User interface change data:
· · · ·

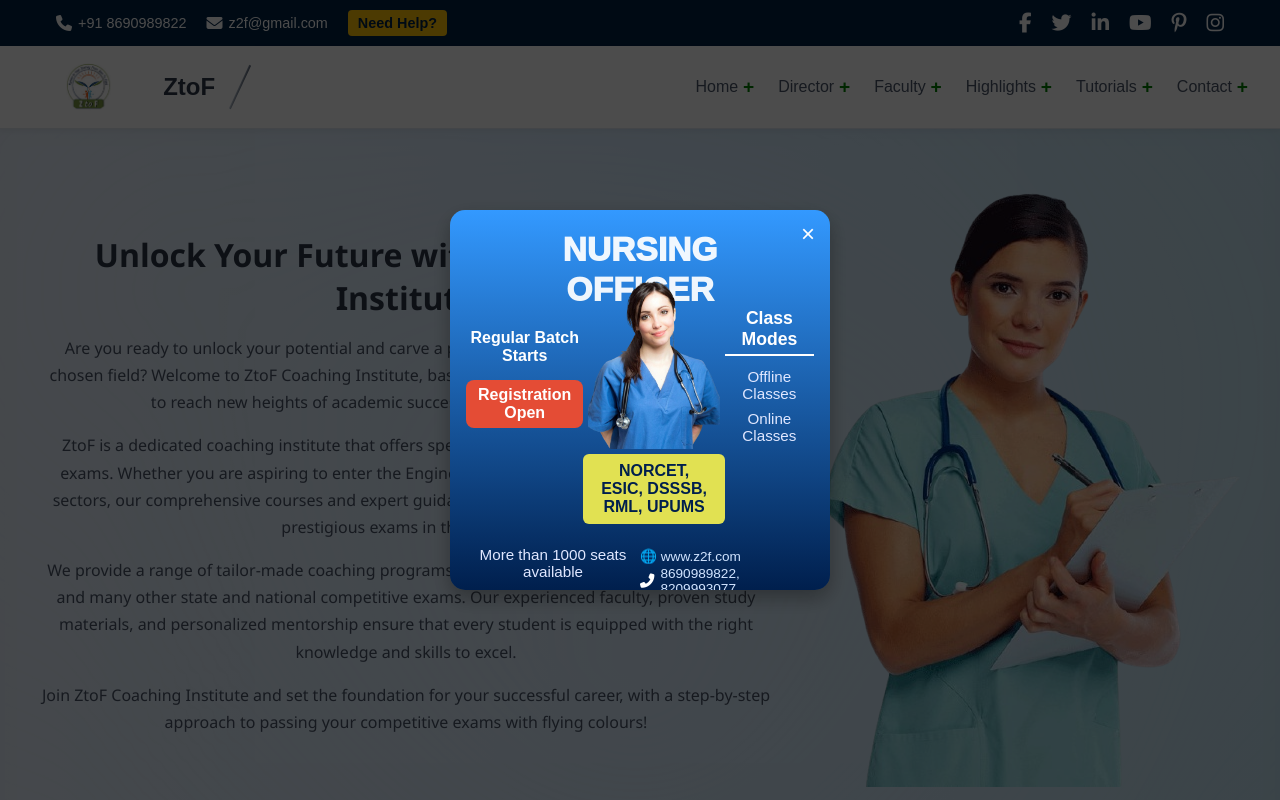
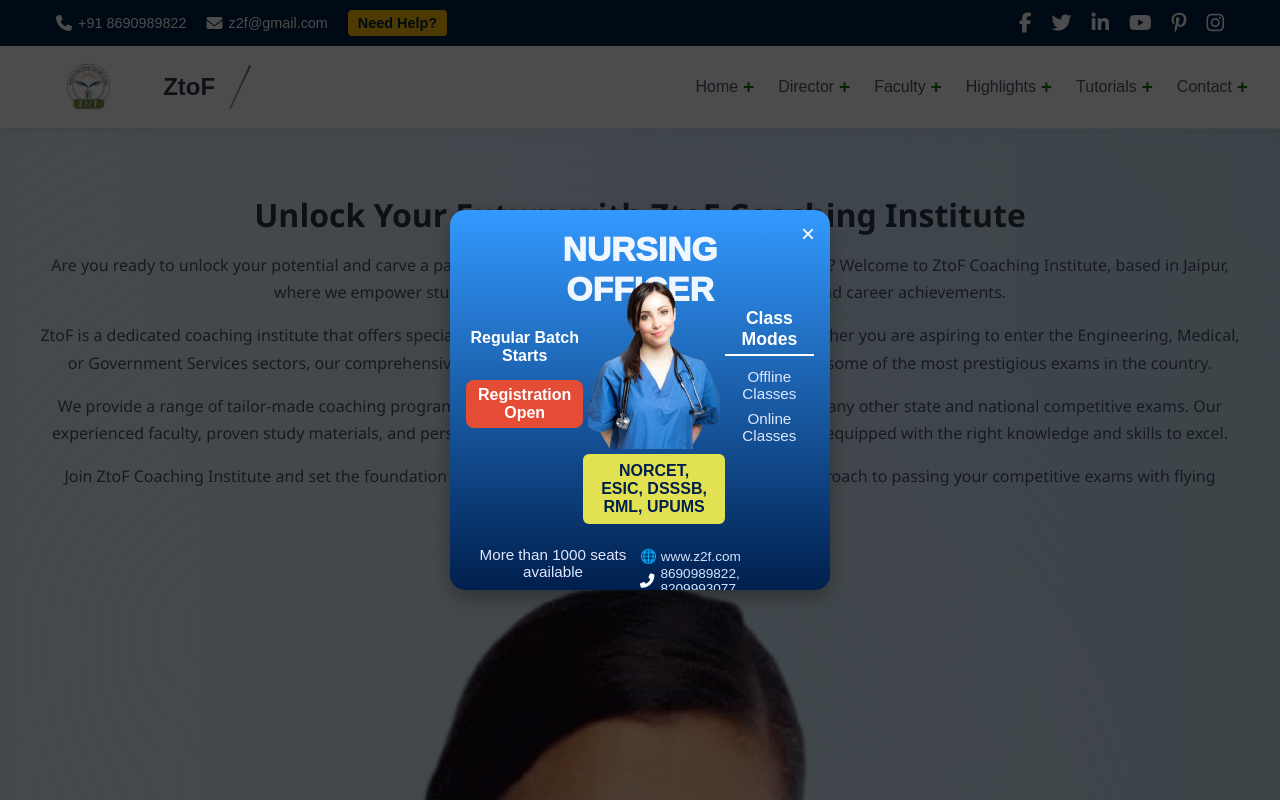
Before and after one commit to amal773/ZtoF, a React (Create React App) app: page / in a window 1280 px wide. Shown: the top 800 px of the page. Built offline with nearby package versions, Linux system fonts and the light colour scheme; a small style sheet from the web is missing.

Commit message:
Corrected image width in small screens

```diff
--- a/src/Pages/LandingPage/LandingPage.css
+++ b/src/Pages/LandingPage/LandingPage.css
@@ -600,6 +600,16 @@
   text-align: center;
 }
 
+.home-image-wrapper {
+    width: 100%; /* or try 100% if still too large */
+    margin: 0 auto; /* center the image if needed */
+  }
+
+  .home-image-wrapper img {
+    width: 100%;   /* make the image shrink to container width */
+    height: auto;  /* maintain aspect ratio */
+  }
+
 .section-title {
   font-size: 32px;
   margin-bottom: 20px;
```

· · · ·

• What you need to do:
All of the data above is to be repeated exactly, with the pictures left out.

• Result of this task:
Before and after one commit to amal773/ZtoF, a React (Create React App) app: page / in a window 1280 px wide. Shown: the top 800 px of the page. Built offline with nearby package versions, Linux system fonts and the light colour scheme; a small style sheet from the web is missing.

Commit message:
Corrected image width in small screens

```diff
--- a/src/Pages/LandingPage/LandingPage.css
+++ b/src/Pages/LandingPage/LandingPage.css
@@ -600,6 +600,16 @@
   text-align: center;
 }
 
+.home-image-wrapper {
+    width: 100%; /* or try 100% if still too large */
+    margin: 0 auto; /* center the image if needed */
+  }
+
+  .home-image-wrapper img {
+    width: 100%;   /* make the image shrink to container width */
+    height: auto;  /* maintain aspect ratio */
+  }
+
 .section-title {
   font-size: 32px;
   margin-bottom: 20px;
```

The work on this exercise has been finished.